What you should do:
From the listing below, extract every line in which the word "ThemeOptions" appears.
━━━
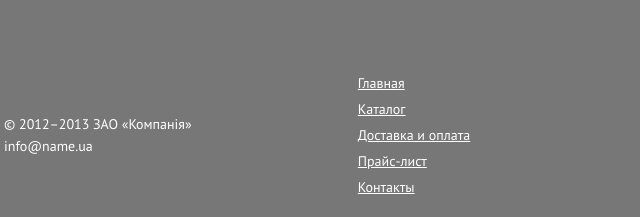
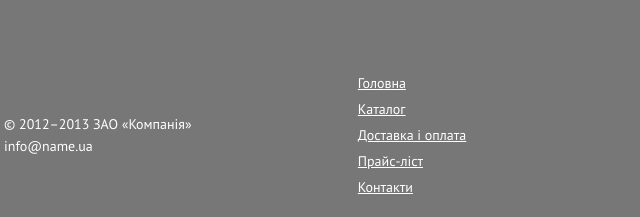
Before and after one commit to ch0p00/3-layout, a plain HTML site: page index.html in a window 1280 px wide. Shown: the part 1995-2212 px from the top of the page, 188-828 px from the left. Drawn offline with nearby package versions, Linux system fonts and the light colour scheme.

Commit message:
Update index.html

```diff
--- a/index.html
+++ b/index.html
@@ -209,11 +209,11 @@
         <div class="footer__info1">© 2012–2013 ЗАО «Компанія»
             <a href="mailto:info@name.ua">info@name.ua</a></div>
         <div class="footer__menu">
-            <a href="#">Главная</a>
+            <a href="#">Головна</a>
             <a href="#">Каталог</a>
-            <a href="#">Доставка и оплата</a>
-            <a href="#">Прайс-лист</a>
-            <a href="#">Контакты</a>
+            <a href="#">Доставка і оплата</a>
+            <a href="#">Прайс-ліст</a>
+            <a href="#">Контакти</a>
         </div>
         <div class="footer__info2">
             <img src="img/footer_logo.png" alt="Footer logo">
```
━━━
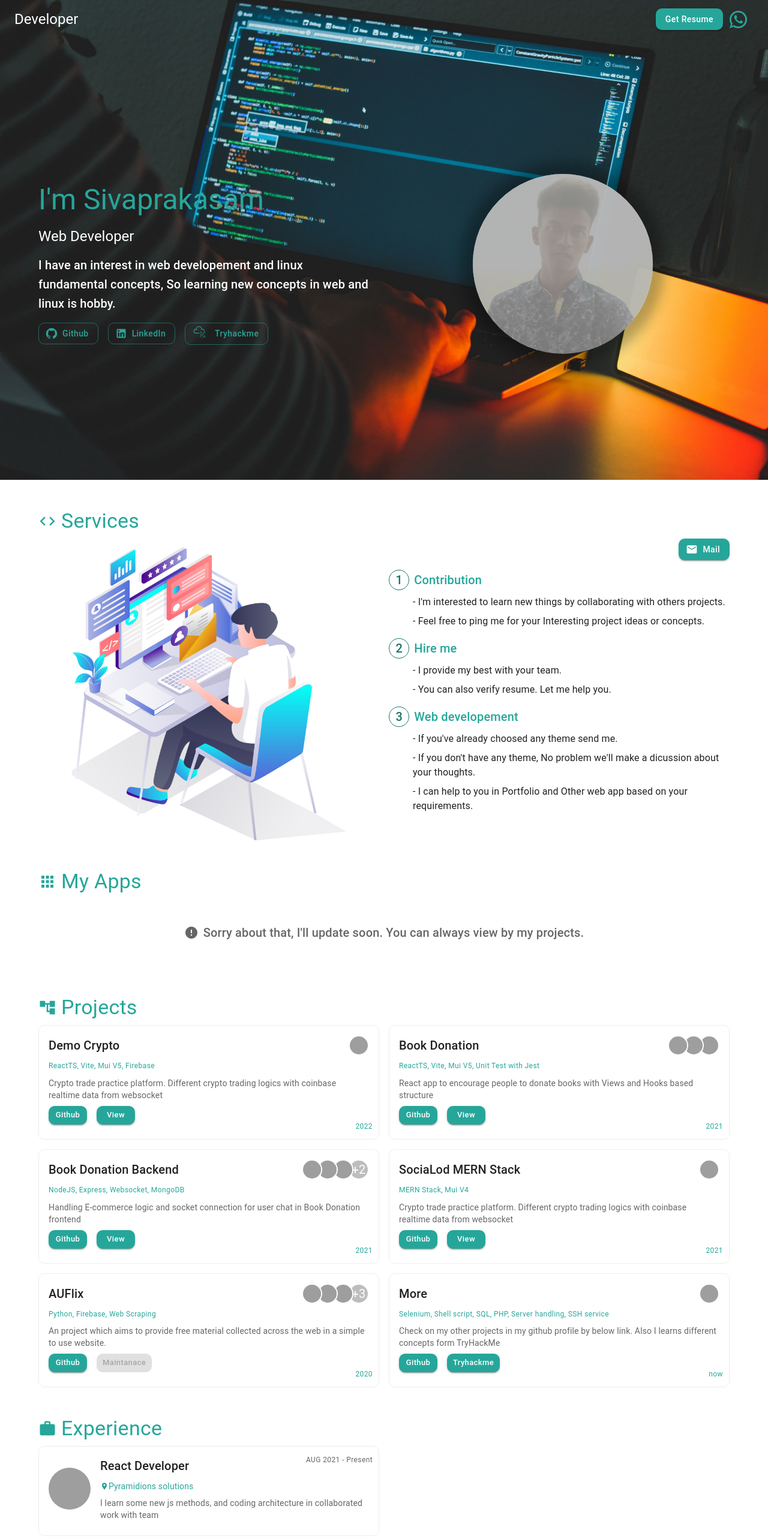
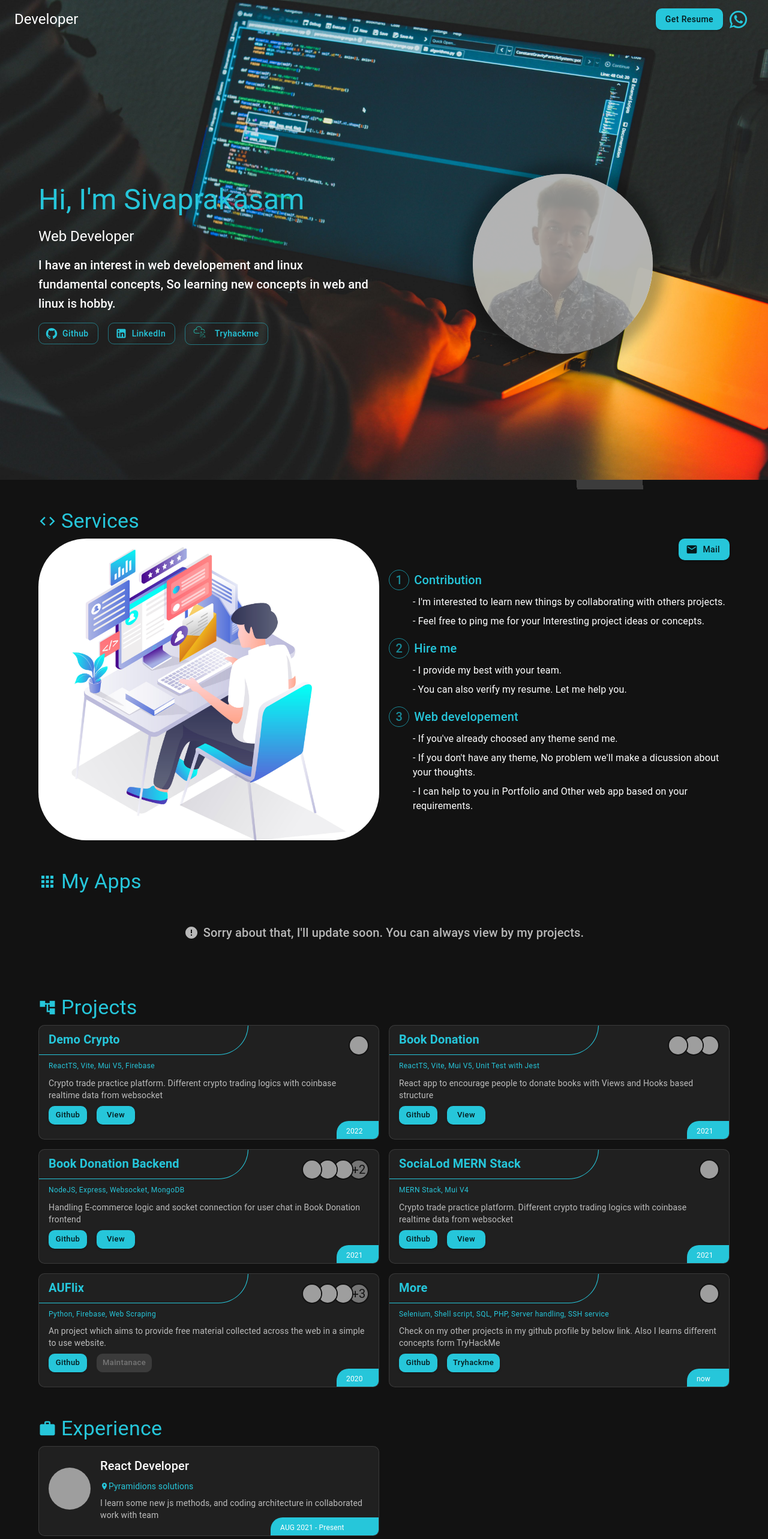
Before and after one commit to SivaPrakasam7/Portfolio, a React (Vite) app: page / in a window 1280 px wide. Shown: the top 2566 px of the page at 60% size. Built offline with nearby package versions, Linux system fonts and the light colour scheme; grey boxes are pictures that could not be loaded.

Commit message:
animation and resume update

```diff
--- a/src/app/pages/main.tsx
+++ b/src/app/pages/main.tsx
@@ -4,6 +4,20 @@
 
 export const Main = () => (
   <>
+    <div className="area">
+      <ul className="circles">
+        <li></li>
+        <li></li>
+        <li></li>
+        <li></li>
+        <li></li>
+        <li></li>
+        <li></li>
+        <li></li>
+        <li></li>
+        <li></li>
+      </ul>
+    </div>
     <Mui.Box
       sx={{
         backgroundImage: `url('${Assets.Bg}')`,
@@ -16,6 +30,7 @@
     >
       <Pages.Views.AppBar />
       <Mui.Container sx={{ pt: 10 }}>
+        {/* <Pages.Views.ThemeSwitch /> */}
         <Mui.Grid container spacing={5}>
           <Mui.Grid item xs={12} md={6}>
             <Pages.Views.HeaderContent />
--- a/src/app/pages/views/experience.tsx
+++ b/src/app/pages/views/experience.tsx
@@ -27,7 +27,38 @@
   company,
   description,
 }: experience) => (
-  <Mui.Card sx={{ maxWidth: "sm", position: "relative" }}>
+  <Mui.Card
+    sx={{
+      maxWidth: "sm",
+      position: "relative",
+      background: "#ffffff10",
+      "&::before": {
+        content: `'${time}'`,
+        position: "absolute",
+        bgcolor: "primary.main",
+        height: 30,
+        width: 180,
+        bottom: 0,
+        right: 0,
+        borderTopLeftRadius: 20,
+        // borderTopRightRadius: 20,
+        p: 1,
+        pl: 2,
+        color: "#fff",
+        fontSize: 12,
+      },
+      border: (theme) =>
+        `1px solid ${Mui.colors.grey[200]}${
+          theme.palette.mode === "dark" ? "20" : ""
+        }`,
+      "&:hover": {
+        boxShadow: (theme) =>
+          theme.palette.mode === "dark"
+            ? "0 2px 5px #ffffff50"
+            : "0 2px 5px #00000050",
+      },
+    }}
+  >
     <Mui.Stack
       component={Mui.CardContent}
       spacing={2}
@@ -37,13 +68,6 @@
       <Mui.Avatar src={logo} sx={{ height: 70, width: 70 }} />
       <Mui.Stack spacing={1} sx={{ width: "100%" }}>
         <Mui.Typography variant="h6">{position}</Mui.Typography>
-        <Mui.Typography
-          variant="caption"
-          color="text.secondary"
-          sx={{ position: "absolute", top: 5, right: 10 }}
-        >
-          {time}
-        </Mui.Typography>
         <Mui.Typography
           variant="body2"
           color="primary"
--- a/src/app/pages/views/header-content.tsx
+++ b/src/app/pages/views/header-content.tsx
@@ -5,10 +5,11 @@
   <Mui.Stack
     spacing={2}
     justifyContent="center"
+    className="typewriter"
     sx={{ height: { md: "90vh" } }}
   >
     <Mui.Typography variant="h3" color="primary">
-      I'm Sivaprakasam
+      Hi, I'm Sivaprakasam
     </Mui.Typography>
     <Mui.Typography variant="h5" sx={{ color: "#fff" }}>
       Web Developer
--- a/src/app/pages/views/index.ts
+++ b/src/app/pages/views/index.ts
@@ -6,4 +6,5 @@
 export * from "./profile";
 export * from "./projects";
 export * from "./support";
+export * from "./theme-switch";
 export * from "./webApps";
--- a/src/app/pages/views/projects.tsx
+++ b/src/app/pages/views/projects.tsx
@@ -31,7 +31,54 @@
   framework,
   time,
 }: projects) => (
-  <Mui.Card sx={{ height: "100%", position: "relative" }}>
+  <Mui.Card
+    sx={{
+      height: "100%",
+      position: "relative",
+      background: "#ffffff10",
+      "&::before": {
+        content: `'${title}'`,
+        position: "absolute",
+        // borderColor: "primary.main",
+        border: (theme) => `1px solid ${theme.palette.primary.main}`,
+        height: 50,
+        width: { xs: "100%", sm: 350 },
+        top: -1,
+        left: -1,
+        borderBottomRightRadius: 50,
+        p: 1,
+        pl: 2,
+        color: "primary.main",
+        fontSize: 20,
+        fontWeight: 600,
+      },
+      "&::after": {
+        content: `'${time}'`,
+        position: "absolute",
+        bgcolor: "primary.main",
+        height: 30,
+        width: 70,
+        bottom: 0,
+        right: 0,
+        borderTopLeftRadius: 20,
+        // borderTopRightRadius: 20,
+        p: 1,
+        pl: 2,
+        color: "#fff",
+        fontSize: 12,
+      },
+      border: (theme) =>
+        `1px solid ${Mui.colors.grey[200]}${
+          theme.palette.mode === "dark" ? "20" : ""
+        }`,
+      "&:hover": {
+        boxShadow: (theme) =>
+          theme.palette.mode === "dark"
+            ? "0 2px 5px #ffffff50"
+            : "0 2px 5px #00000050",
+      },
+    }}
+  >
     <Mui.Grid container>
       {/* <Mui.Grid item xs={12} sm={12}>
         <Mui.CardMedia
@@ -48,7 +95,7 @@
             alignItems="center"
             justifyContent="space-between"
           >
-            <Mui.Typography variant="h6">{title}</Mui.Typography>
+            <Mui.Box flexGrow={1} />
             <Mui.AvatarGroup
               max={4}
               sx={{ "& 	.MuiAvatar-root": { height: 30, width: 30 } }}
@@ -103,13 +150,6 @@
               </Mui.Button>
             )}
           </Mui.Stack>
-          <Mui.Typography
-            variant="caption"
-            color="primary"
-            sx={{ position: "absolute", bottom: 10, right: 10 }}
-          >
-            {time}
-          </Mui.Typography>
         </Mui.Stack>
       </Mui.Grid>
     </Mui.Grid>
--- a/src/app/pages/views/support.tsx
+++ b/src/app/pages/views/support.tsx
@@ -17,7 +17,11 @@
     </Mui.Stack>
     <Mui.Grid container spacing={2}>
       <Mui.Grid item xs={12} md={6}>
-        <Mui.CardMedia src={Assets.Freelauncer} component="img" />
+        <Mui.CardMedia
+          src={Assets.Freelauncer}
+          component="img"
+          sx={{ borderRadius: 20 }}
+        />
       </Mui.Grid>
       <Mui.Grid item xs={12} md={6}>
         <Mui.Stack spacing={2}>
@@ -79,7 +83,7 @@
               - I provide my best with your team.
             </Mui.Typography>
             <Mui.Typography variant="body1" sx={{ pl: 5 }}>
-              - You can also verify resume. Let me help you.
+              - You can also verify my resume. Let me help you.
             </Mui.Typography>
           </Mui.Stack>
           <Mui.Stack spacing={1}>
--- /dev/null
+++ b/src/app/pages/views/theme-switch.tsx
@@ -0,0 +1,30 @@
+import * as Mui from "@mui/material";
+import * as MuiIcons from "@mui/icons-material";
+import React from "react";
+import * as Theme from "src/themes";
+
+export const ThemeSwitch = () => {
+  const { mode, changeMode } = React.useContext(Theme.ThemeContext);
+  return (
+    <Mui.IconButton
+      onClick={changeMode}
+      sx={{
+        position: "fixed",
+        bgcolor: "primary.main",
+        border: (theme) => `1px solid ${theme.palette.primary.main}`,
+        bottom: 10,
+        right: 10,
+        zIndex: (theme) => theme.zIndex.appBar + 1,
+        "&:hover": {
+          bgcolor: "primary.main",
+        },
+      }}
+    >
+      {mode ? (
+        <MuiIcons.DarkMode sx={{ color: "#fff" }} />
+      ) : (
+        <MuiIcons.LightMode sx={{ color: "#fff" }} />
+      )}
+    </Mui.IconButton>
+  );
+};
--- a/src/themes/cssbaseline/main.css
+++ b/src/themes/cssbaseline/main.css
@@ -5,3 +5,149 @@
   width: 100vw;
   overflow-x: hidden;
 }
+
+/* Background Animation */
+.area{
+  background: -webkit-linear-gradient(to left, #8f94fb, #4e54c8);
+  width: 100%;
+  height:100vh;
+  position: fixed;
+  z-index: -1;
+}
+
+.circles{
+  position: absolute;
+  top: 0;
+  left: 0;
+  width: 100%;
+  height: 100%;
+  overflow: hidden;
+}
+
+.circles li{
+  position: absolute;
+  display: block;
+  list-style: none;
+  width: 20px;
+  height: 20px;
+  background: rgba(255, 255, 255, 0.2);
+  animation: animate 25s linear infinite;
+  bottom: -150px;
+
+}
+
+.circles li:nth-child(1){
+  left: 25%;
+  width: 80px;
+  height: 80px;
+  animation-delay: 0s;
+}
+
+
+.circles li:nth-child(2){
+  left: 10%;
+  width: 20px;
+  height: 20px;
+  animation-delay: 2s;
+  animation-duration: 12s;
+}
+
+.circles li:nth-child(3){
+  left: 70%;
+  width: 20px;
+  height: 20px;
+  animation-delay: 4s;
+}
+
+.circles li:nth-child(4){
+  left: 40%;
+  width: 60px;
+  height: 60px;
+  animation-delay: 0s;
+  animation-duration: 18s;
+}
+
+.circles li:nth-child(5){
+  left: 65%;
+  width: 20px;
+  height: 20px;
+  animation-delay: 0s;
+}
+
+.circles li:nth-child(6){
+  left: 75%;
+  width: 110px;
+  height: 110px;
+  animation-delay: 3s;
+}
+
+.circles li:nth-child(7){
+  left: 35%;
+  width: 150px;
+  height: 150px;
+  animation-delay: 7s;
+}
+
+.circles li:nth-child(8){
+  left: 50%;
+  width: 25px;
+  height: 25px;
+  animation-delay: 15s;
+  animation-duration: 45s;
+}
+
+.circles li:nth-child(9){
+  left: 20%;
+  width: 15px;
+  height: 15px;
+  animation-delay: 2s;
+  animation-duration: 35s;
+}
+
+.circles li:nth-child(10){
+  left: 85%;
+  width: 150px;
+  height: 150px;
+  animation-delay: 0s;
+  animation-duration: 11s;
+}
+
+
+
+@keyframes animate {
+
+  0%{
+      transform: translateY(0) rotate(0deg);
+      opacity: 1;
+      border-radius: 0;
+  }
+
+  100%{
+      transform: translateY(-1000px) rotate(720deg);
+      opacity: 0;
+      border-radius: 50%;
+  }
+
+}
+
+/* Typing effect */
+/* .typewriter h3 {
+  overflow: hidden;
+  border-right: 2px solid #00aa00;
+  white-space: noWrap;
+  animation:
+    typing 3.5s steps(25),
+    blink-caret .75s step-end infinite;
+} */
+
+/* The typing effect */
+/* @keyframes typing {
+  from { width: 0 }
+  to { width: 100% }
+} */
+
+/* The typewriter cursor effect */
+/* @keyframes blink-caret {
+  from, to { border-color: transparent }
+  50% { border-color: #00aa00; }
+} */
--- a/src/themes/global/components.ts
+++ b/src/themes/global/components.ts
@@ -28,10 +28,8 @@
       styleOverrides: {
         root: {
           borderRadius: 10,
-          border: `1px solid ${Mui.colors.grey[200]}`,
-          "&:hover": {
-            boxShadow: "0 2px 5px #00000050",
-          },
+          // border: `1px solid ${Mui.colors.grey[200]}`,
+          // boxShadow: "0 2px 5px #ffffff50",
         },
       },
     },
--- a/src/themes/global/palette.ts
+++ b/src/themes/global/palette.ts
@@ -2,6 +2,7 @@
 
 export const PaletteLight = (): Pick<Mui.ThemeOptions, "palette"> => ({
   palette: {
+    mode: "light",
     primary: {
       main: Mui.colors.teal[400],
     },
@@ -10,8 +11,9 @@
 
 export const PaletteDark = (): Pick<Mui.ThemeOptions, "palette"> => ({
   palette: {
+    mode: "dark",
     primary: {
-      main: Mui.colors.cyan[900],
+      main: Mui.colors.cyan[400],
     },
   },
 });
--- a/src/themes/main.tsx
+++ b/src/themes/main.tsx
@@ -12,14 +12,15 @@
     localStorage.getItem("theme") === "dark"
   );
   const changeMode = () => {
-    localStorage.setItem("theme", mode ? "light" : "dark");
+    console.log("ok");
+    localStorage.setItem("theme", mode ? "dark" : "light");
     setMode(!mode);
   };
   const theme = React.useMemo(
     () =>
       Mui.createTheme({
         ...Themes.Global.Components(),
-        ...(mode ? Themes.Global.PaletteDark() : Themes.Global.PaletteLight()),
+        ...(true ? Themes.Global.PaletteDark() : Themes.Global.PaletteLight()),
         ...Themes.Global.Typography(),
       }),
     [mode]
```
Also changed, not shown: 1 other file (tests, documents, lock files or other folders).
━━━
Result below:
 export const PaletteLight = (): Pick<Mui.ThemeOptions, "palette"> => ({
 export const PaletteDark = (): Pick<Mui.ThemeOptions, "palette"> => ({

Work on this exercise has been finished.